**YOUR GOAL**
The lines below that include "docs" are to be found and copied.

START SOURCE MATERIAL

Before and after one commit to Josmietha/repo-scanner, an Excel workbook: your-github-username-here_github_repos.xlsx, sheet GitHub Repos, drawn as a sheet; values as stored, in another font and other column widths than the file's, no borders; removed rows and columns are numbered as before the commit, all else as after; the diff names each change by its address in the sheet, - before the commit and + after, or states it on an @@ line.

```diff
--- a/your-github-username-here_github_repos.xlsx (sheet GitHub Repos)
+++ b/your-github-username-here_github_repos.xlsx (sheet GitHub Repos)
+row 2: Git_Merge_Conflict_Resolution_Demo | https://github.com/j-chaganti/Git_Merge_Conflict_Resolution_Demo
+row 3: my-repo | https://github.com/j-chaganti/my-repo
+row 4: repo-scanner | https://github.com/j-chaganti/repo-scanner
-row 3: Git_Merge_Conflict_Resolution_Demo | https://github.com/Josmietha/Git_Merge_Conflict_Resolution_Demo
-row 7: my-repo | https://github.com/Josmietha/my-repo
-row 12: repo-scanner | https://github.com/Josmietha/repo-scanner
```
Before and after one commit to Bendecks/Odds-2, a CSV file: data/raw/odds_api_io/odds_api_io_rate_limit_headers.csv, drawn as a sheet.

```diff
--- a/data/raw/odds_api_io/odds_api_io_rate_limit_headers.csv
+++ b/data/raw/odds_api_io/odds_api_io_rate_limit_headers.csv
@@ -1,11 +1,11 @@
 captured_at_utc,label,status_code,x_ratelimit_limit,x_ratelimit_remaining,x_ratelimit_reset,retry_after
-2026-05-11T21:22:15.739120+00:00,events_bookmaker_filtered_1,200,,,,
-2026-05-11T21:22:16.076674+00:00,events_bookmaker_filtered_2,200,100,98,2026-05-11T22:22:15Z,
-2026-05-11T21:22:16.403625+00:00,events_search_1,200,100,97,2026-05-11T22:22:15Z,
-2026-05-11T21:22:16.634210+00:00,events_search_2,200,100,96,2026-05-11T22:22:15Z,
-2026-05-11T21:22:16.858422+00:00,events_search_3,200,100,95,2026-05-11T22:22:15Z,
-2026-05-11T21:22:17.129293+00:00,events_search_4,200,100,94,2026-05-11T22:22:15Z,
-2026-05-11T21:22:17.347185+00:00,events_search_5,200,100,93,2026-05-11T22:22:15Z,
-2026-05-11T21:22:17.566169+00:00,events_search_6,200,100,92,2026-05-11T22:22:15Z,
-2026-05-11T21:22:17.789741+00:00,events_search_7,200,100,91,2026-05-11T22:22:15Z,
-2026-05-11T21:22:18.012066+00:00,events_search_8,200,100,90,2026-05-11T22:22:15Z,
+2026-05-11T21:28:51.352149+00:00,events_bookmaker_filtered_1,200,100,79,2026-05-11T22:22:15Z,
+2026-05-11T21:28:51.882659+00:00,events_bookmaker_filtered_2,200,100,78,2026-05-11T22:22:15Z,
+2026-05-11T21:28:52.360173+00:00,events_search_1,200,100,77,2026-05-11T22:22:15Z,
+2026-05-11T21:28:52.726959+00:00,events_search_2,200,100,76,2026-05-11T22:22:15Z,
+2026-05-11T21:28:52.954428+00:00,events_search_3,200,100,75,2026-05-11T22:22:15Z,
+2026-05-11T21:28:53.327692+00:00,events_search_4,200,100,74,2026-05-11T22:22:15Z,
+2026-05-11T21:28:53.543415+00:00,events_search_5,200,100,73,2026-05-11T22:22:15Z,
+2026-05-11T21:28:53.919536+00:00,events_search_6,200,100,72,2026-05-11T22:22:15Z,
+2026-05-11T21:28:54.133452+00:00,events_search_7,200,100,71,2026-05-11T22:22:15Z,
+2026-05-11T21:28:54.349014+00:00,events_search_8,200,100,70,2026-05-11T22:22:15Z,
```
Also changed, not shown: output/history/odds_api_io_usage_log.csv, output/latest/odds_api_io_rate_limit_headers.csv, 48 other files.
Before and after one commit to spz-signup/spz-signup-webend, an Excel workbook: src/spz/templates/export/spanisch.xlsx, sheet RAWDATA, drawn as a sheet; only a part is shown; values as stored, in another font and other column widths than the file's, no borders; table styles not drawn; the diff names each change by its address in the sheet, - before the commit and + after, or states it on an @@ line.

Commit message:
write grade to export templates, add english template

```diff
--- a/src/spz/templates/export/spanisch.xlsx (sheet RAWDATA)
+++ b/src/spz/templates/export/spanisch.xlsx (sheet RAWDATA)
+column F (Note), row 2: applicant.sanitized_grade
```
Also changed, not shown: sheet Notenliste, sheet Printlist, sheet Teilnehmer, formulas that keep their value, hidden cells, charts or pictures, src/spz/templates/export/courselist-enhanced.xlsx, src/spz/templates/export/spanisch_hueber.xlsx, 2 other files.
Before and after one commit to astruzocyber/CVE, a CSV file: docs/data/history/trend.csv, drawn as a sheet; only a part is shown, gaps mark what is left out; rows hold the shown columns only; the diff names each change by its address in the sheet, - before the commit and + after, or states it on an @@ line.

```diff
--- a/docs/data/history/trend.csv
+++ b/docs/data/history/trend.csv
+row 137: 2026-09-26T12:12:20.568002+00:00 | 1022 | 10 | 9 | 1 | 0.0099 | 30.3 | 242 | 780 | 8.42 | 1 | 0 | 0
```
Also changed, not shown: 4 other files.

END SOURCE MATERIAL

**RESPONSE TO THE EXERCISE**
Before and after one commit to astruzocyber/CVE, a CSV file: docs/data/history/trend.csv, drawn as a sheet; only a part is shown, gaps mark what is left out; rows hold the shown columns only; the diff names each change by its address in the sheet, - before the commit and + after, or states it on an @@ line.
--- a/docs/data/history/trend.csv
+++ b/docs/data/history/trend.csv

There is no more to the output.